Broadway tends to measure success by ticket sales and critics’ reviews, and the stakes are higher when a star is involved.
Word that Lucky Guy had only a $5 million advance in paid ticket sales — good but not great, considering the stature of Hanks — prompted the play’s lead producer, Colin Callender, to say in a mid-February interview that the advance was $7 million. (Producers rarely speak on the record about paid advances.)
For his part, Hanks said only half-jokingly that “My biggest dream is that there are fistfights out at the box office every night for whatever standing-room tickets are left.”He added that his hope has nothing to do with his compensation package, which includes the relatively unusual provision that he will continue making thousands of dollars a week on Lucky Guy if the producers extend the show beyond its scheduled June 16 closing and recast his role.
“That deal was made by agents,” Hanks said. “But it’d be nice to have happen because it meant the play was a success.”
The reception from critics and audiences is difficult to predict, partly because of myriad expectations surrounding a Hanks performance as well as the thin track record of dramatizing journalism beyond the classic Front Page.
Hanks said he told Ephron years ago that he was skeptical that journalists and their trade could prove gripping to audiences. He said he pushed for added moments that reflect the intensity of chasing scoops and performing on deadline.
The pursuit of the news might be easier to show on film, Hanks acknowledged, and he said a Lucky Guy movie is possible if the play succeeds.
As for anticipating the reaction to the production, though, the actor is relying on one of his best-known traits: laughing in the face of pressure.
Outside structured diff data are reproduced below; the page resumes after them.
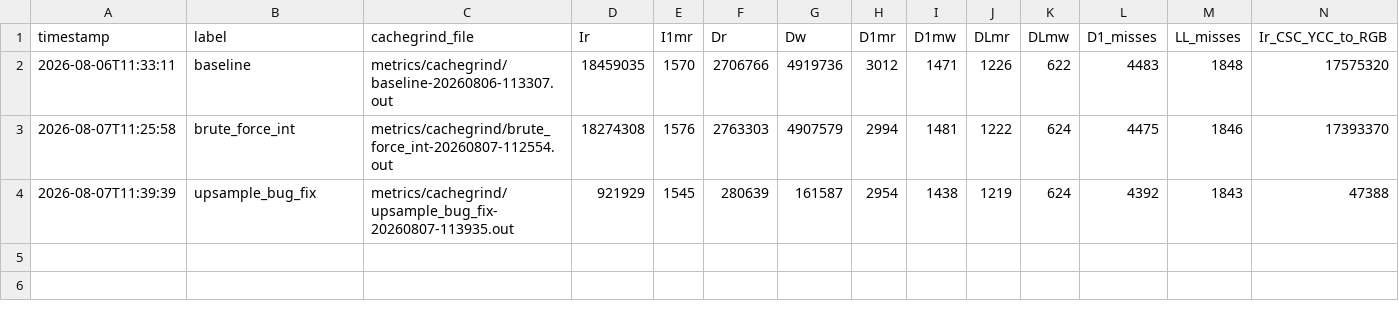
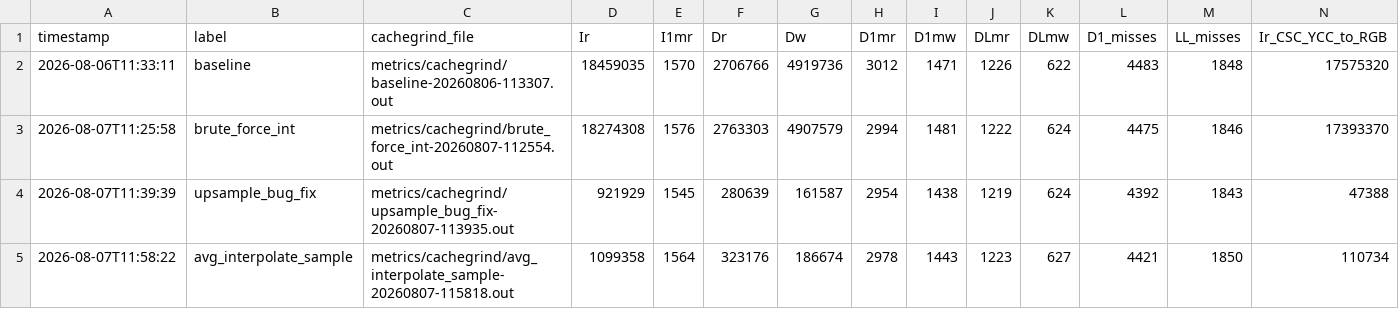
Before and after one commit to MatthewHightech/SENG440RGB-YCC, a CSV file: src/ycc_to_rgb/metrics/cachegrind.csv, drawn as a sheet; only a part is shown; rows hold the shown columns only; the diff names each change by its address in the sheet, - before the commit and + after, or states it on an @@ line.

Commit message:
avg/interpolate sample metrics

```diff
--- a/src/ycc_to_rgb/metrics/cachegrind.csv
+++ b/src/ycc_to_rgb/metrics/cachegrind.csv
+row 5: 2026-08-07T11:58:22 | avg_interpolate_sample | metrics/cachegrind/avg_interpolate_sample-20260807-115818.out | 1099358 | 1564 | 323176 | 186674 | 2978 | 1443 | 1223 | 627 | 4421 | 1850 | 110734
```
Also changed, not shown: src/ycc_to_rgb/metrics/walltime.csv, 3 other files.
“We’re just resorting to imagining the headlines for bad reviews: ‘Lucky Guy, Unlucky Audience!’ ‘Yucky Guy!’ ”